I found myself seeing the latest sequel to The Fast and the Furious on Easter Sunday, sitting next to Shea, my high school buddy. Shea loves to remind me that I took him to an early preview screening of the first movie in this series back in 2001. We were both living in Colorado at the time and attended a screening arranged by the studio meant to gauge the film’s box office prospects.
As Shea and I walked out of the first Vin Diesel/Paul Walker carjacking action extravaganza, I told him I didn’t think the movie would do well. I recall saying, “It may top out at $60 million, but c’mon, Shea, it’s a blatant rip-off of Point Break. There’s no way this movie will catch on.” Shea replied, “I think it’s going to be huge. I can see them making two or three sequels to this, maybe more. This could be like Star Wars with cars.” I told Shea he was nuts and reminded him that The Fast and the Furious was opening against Disney’s Atlantis: The Lost Empire, which I predicted would be “huge.” Shea and I still laugh about this exchange, in which my predictions proved to be embarrassingly wrong, while he came across like a cinematic Nostradamus.
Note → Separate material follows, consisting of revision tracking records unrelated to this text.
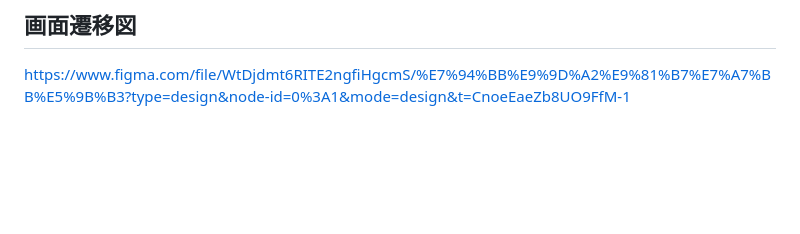
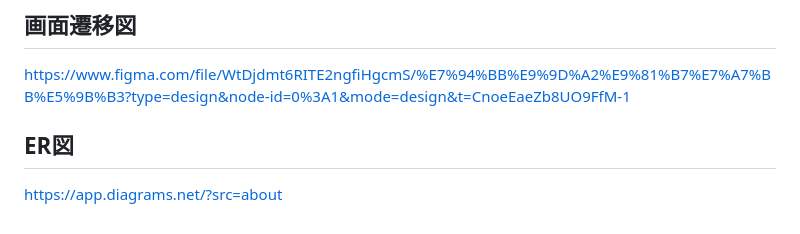
Before and after one commit to su-san42/Check-your-mind, a Markdown page: README.md, the part around the change. Drawn GitHub-style; blank space fills up the shorter version.

```diff
--- a/README.md
+++ b/README.md
@@ -68,3 +68,5 @@ Pythonの実装理由は　個人でのキャッチアップが進んでいる
 - Python3系
 ## 画面遷移図
 https://www.figma.com/file/WtDjdmt6RITE2ngfiHgcmS/%E7%94%BB%E9%9D%A2%E9%81%B7%E7%A7%BB%E5%9B%B3?type=design&node-id=0%3A1&mode=design&t=CnoeEaeZb8UO9FfM-1
+## ER図
+https://app.diagrams.net/?src=about
```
So, here we are, the eighth entry in this series. These dopey adventures haven’t lost any of their entertainment value, flamboyant showmanship or willingness to sacrifice logic and credibility in order to muster another potent thrill.
This time, Dominic Toretto (played by Diesel) “goes rogue” by turning his back on his loyal crew and instead goes to work for a dangerous cyber criminal named Cypher (played by Charlize Theron). Toretto’s former colleagues, including the nutty Hobbs (Dwayne Johnson), pursue him and try to figure out why he changed sides and abandoned his “family” ethics.
Diesel is also one of the film’s producers and, of all things, uses this as an acting showcase for himself. The former “Riddick” has several big scenes here, where he yells, cries and shouts dramatically (you know, Oscar clip fodder). It was a big mistake on his part, as this is not the kind of movie where you show the world your inner Meryl Streep.
On the other hand, Theron makes her ice-cold psychopath truly eerie, though she (and everyone else) go monstrously over the top during the finale. Of course, it’s not all bad–Jason Statham hasn’t been this charming in ages, Scott Eastwood is a good addition to the ensemble and Johnson tosses out WWE-ready insults like a champ. That said, the scene referencing Johnson’s Samoan lineage is embarrassing (and a better fit for a Ladybugs remake), but the nod to his 2014 Hercules is perfect.
Fate has the same problem as the prior Furious 7: it peaks in the second act, then exhausts audiences with an overly busy wrap-up. Nothing in Furious 7 could top the awesome sight of cars flying through buildings and, in the same way, nothing here matches the spectacle of the New York set piece. This sequence, which has enough vehicular stunt work and smash-ups to rival The Blues Brothers, is a sensational jaw-dropper.
Far less stellar is the screenplay, which unveils a story that will never leave the audience guessing. While there are fun cameo appearances and respectful references to Walker’s departed character, the only real surprises come from how ridiculous it gets.
F. Gary Gray, who helmed Friday, the 2003 The Italian Job and the recent Straight Outta Compton, directed this. Memories of his terrific Set It Off are a reminder that he’s always been skillful at staging action. What he can’t do is add anything new to a franchise that’s already on auto-pilot. What can you say about a movie in which presumably thousands of people die bloodlessly but, absurdly always ends with Diesel throwing a barbecue? Everything about Fate feels like a self parody, which is fitting, as nothing here could ever be taken seriously. These movies remain fast, furious and ludicrous.
Two and a Half Stars